NEW YORK — Is the “American Dream” officially dead? According to a new survey of 2,000 Americans, more than half of those polled believe the dream is unattainable and say the decline of the U.S. manufacturing industry is to blame.
Nearly two-thirds of respondents agree the idea was a lot more achievable 30 years ago compared to today. Another two in three point toward the presumed dwindling of the manufacturing industry over the past few decades as one major culprit.
Conducted by OnePoll on behalf of TRANSFR, the study reveals demographic differences in Americans’ opinions over reaching the American dream. Generational differences also emerged, but not necessarily as one might expect.
Millennials (24-39 year-olds) are the age group most likely to believe that the American dream is an unachievable ideal. Six in 10 millennials feel this way, followed closely by members of Generation X (57%). Forty-two percent of the Generation Z (18-23 year-olds) believed that the American dream is unattainable. Conversely, less than one in three baby boomers felt this way.
When it comes to opinions about the U.S. manufacturing industry, generations are once again at odds. While one in five respondents considered going into manufacturing while they were in high school, only six percent of respondents between 18 and 23 had considered this option. This is a far cry from the 23 percent of 24-39-year-olds and 22 percent of 40-55-year-olds in the poll.
Lack of opportunity behind fading American dream?
More than half of respondents (47%) felt that manufacturing jobs had by and large dried up, with millennials being most likely to respond this way. However, as reported by the Wall Street Journal, between 2010 and the COVID-19 outbreak, manufacturing employment in the U.S. had actually increased by 1.3 million jobs.
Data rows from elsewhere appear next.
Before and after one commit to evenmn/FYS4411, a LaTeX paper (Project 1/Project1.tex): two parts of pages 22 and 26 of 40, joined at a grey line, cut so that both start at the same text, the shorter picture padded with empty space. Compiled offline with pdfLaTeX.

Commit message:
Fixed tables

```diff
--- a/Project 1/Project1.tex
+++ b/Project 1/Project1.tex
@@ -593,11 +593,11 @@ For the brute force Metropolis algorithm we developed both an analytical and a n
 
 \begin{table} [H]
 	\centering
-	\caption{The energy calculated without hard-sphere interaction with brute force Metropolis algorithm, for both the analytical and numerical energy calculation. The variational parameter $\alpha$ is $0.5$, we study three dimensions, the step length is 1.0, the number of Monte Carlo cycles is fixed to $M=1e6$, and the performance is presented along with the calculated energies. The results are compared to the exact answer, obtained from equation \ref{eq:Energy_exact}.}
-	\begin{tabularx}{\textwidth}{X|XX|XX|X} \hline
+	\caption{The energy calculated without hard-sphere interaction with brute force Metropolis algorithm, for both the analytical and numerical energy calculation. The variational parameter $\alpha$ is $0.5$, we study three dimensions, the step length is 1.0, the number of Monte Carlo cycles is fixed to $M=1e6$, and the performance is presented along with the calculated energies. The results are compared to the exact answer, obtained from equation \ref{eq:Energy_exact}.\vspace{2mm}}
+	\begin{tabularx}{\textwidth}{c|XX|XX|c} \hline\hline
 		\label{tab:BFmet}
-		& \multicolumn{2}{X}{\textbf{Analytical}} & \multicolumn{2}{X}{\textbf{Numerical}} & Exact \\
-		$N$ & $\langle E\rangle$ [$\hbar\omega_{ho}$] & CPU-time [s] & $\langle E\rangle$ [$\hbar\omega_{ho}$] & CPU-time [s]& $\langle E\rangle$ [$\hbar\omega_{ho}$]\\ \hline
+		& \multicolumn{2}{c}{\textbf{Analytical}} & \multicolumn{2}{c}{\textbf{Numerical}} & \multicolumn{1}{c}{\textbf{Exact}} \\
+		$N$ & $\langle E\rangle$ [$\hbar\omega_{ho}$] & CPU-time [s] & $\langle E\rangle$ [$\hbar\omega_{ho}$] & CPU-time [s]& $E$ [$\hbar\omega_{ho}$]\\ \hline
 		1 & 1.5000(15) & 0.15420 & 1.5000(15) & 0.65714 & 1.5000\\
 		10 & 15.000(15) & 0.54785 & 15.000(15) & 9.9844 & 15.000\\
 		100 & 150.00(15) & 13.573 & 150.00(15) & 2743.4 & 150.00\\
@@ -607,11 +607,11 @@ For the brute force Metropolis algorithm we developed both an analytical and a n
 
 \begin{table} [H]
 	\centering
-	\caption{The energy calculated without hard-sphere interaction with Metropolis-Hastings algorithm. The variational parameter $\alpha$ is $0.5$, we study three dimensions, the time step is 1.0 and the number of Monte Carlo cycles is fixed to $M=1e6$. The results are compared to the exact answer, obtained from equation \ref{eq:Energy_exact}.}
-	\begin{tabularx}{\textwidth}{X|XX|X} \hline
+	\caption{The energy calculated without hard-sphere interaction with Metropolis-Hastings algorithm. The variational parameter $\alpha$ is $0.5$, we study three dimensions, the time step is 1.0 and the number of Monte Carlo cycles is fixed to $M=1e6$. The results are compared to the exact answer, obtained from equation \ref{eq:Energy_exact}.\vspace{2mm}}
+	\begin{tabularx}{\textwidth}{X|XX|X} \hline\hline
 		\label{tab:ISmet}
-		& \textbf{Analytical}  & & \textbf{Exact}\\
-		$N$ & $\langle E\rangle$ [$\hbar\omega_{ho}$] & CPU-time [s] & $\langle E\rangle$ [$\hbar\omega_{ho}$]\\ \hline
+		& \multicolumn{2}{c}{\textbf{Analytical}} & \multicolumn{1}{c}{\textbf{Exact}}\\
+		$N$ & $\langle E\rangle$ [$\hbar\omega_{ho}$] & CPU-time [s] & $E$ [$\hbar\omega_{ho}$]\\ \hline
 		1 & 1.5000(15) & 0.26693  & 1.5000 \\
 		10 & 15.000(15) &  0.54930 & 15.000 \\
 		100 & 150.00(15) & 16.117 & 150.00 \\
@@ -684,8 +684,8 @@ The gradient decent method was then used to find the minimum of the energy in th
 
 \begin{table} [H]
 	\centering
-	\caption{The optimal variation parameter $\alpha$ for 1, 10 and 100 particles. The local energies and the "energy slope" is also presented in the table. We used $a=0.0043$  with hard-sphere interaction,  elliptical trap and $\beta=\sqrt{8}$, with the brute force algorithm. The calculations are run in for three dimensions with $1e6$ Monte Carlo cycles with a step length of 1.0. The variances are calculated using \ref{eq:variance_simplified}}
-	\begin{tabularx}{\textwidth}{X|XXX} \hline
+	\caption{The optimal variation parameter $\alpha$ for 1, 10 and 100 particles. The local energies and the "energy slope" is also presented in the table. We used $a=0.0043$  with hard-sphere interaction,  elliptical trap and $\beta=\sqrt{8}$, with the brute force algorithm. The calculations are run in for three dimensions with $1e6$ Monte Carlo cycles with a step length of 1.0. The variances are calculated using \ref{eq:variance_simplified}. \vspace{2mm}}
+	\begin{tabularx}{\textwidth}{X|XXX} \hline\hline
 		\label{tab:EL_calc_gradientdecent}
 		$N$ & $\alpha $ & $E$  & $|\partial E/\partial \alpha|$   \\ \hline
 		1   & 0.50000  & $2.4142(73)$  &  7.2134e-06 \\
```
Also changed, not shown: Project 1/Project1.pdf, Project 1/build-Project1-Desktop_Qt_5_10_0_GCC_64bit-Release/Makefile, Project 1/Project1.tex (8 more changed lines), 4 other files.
“It is a myth to think that manufacturing jobs in the U.S have completely dried up. In fact, there are initiatives in states such as Alabama, where the Governor has identified a need to fill 500,000 jobs by 2025 to meet the needs of industry in the state,” says Bharani Rajakumar, founder and CEO of TRANSFR, a company that provides skills-based training that utilizes virtual reality to deliver job-ready candidates for manufacturers and other employers.
“By creating a classroom to career pipeline that meets industry needs while creating opportunities for people to choose and begin successful manufacturing careers, we aim to help them achieve a better standard of living by providing immersive learning experiences that give them the skills and confidence they need to succeed.”
Education is another barrier that respondents cited in their assessment of what makes the American dream more difficult to achieve today. Over six in ten Americans say the costs of higher education are a major hurdle.
“Education is a huge component of the American dream, but a 4-year university degree is not necessarily the best path for everybody immediately after high school. Hands-on simulation-based training can not only provide a path to prosperity, but it also gives people pre-employment on-the-job experience they need to retain the jobs they enter,” Rajakumar adds.